*WORK ITEM:*
Set down the entries below exactly; drop the pictures.

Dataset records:
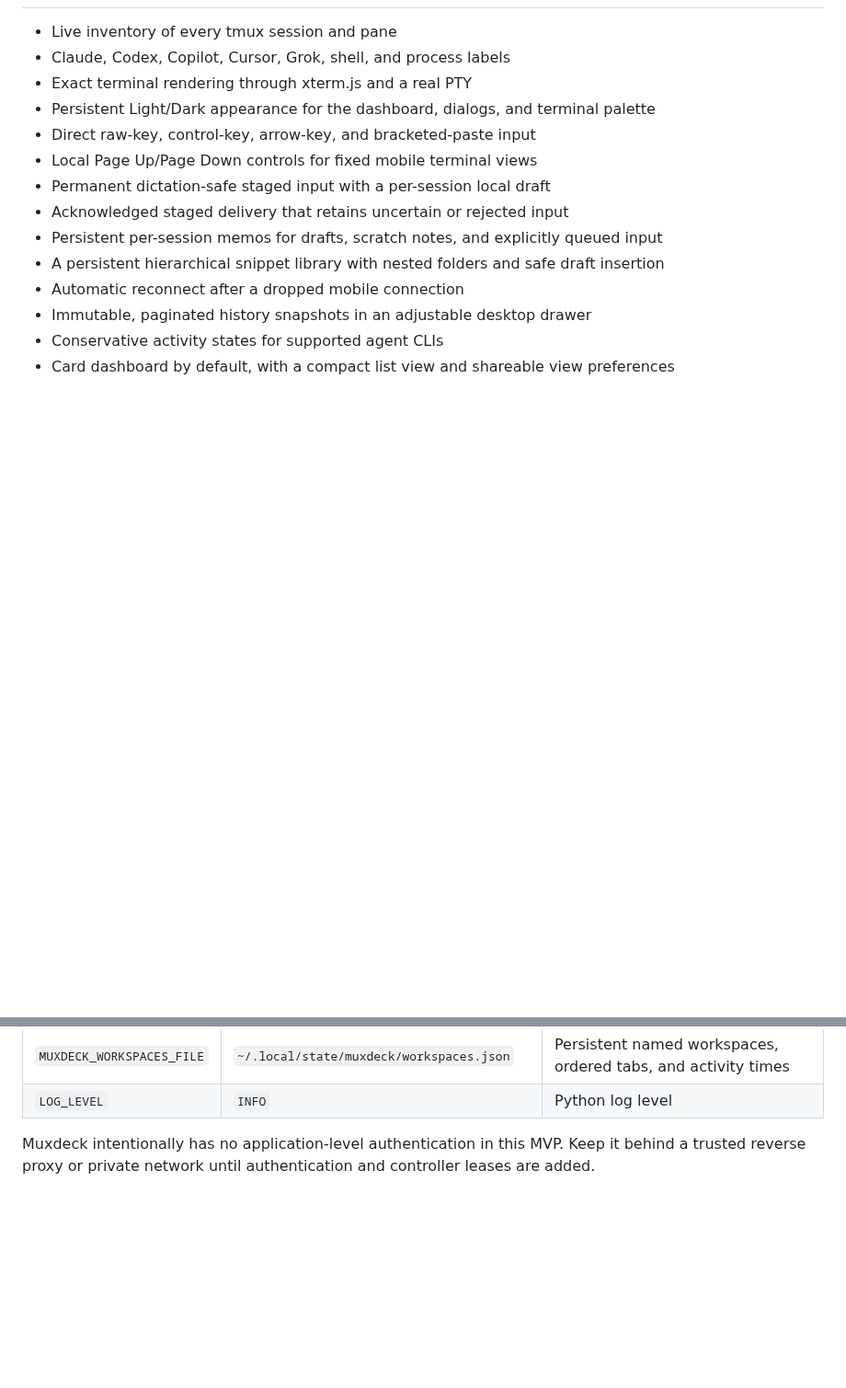
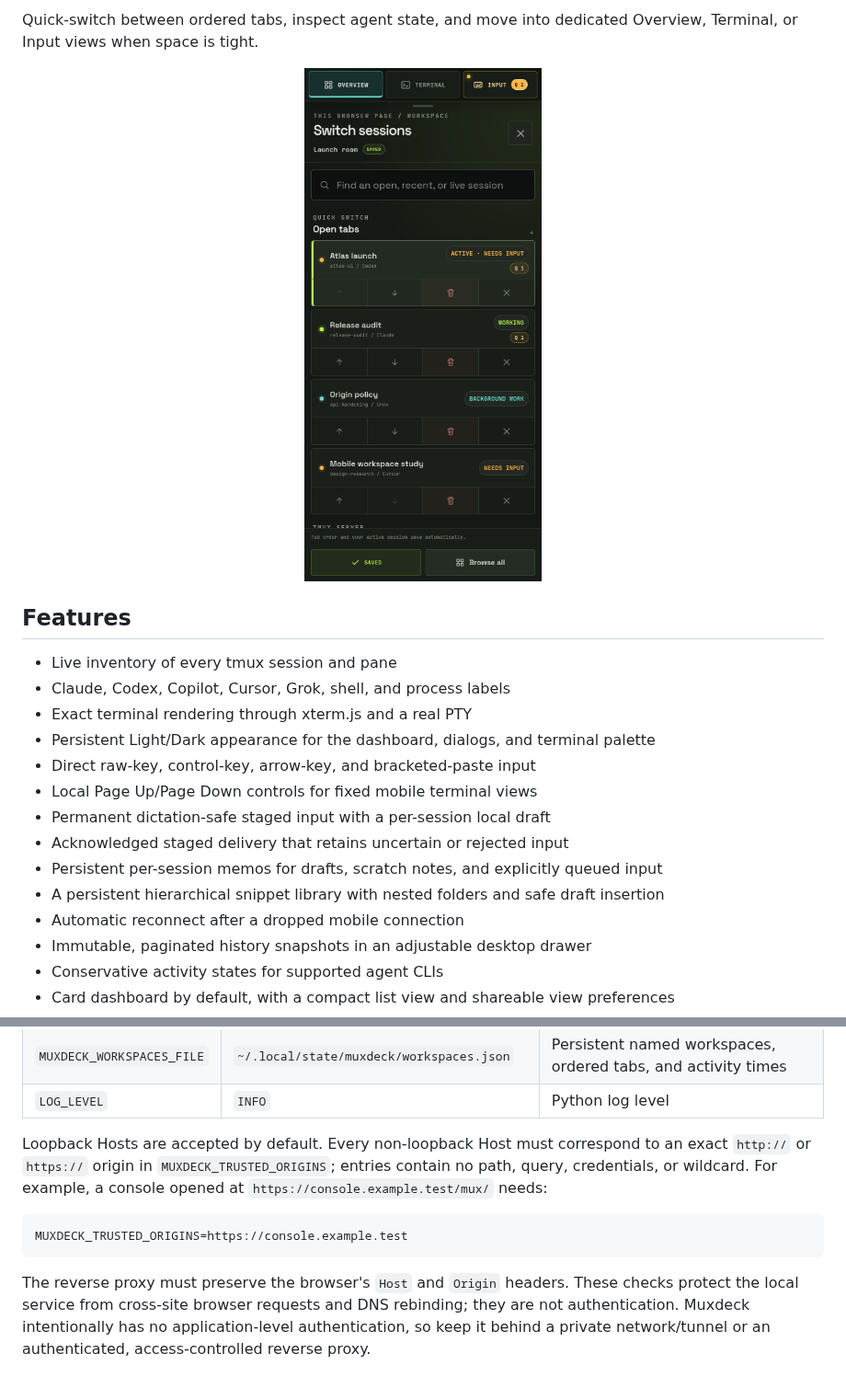
Before and after one commit to lovinrain/tmux-web-console, a Markdown page: README.md, 2 parts joined by grey strips. Shown at 92% size. GitHub-like rendering; pictures changed too: docs/images/muxdeck-mobile-overview.png (added); blank space fills up the shorter version.

Commit message:
chore: prepare Muxdeck for public release

````diff
--- a/README.md
+++ b/README.md
@@ -8,3 +35,11 @@ and output, and captures retained tmux scrollback only when requested.
+Quick-switch between ordered tabs, inspect agent state, and move into dedicated
+Overview, Terminal, or Input views when space is tight.
+
+<p align="center">
+  <img src="docs/images/muxdeck-mobile-overview.png" width="390" alt="Muxdeck mobile workspace overview with ordered sessions and agent states">
+</p>
+
+## Features
 
 - Live inventory of every tmux session and pane
 - Claude, Codex, Copilot, Cursor, Grok, shell, and process labels
@@ -591,6 +627,17 @@ list and reopen it before capturing that pane's history.
 | `MUXDECK_WORKSPACES_FILE` | `~/.local/state/muxdeck/workspaces.json` | Persistent named workspaces, ordered tabs, and activity times |
 | `LOG_LEVEL` | `INFO` | Python log level |
 
-Muxdeck intentionally has no application-level authentication in this MVP. Keep
-it behind a trusted reverse proxy or private network until authentication and
-controller leases are added.
+Loopback Hosts are accepted by default. Every non-loopback Host must correspond
+to an exact `http://` or `https://` origin in `MUXDECK_TRUSTED_ORIGINS`; entries
+contain no path, query, credentials, or wildcard. For example, a console opened
+at `https://console.example.test/mux/` needs:
+
+```bash
+MUXDECK_TRUSTED_ORIGINS=https://console.example.test
+```
+
+The reverse proxy must preserve the browser's `Host` and `Origin` headers. These
+checks protect the local service from cross-site browser requests and DNS
+rebinding; they are not authentication. Muxdeck intentionally has no
+application-level authentication, so keep it behind a private
+network/tunnel or an authenticated, access-controlled reverse proxy.
````
Also changed, not shown: other parts of README.md (+36 -8 lines), AGENT_DEPLOYMENT_GUIDE.md (+35 -20 lines), SECURITY.md (added, +27 -0 lines), docs/images/muxdeck-dashboard.png (added), docs/images/muxdeck-workspace.png (added), 12 other files.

*RESPONSE:*
Before and after one commit to lovinrain/tmux-web-console, a Markdown page: README.md, 2 parts joined by grey strips. Shown at 92% size. GitHub-like rendering; pictures changed too: docs/images/muxdeck-mobile-overview.png (added); blank space fills up the shorter version.

Commit message:
chore: prepare Muxdeck for public release

````diff
--- a/README.md
+++ b/README.md
@@ -8,3 +35,11 @@ and output, and captures retained tmux scrollback only when requested.
+Quick-switch between ordered tabs, inspect agent state, and move into dedicated
+Overview, Terminal, or Input views when space is tight.
+
+<p align="center">
+  <img src="docs/images/muxdeck-mobile-overview.png" width="390" alt="Muxdeck mobile workspace overview with ordered sessions and agent states">
+</p>
+
+## Features
 
 - Live inventory of every tmux session and pane
 - Claude, Codex, Copilot, Cursor, Grok, shell, and process labels
@@ -591,6 +627,17 @@ list and reopen it before capturing that pane's history.
 | `MUXDECK_WORKSPACES_FILE` | `~/.local/state/muxdeck/workspaces.json` | Persistent named workspaces, ordered tabs, and activity times |
 | `LOG_LEVEL` | `INFO` | Python log level |
 
-Muxdeck intentionally has no application-level authentication in this MVP. Keep
-it behind a trusted reverse proxy or private network until authentication and
-controller leases are added.
+Loopback Hosts are accepted by default. Every non-loopback Host must correspond
+to an exact `http://` or `https://` origin in `MUXDECK_TRUSTED_ORIGINS`; entries
+contain no path, query, credentials, or wildcard. For example, a console opened
+at `https://console.example.test/mux/` needs:
+
+```bash
+MUXDECK_TRUSTED_ORIGINS=https://console.example.test
+```
+
+The reverse proxy must preserve the browser's `Host` and `Origin` headers. These
+checks protect the local service from cross-site browser requests and DNS
+rebinding; they are not authentication. Muxdeck intentionally has no
+application-level authentication, so keep it behind a private
+network/tunnel or an authenticated, access-controlled reverse proxy.
````
Also changed, not shown: other parts of README.md (+36 -8 lines), AGENT_DEPLOYMENT_GUIDE.md (+35 -20 lines), SECURITY.md (added, +27 -0 lines), docs/images/muxdeck-dashboard.png (added), docs/images/muxdeck-workspace.png (added), 12 other files.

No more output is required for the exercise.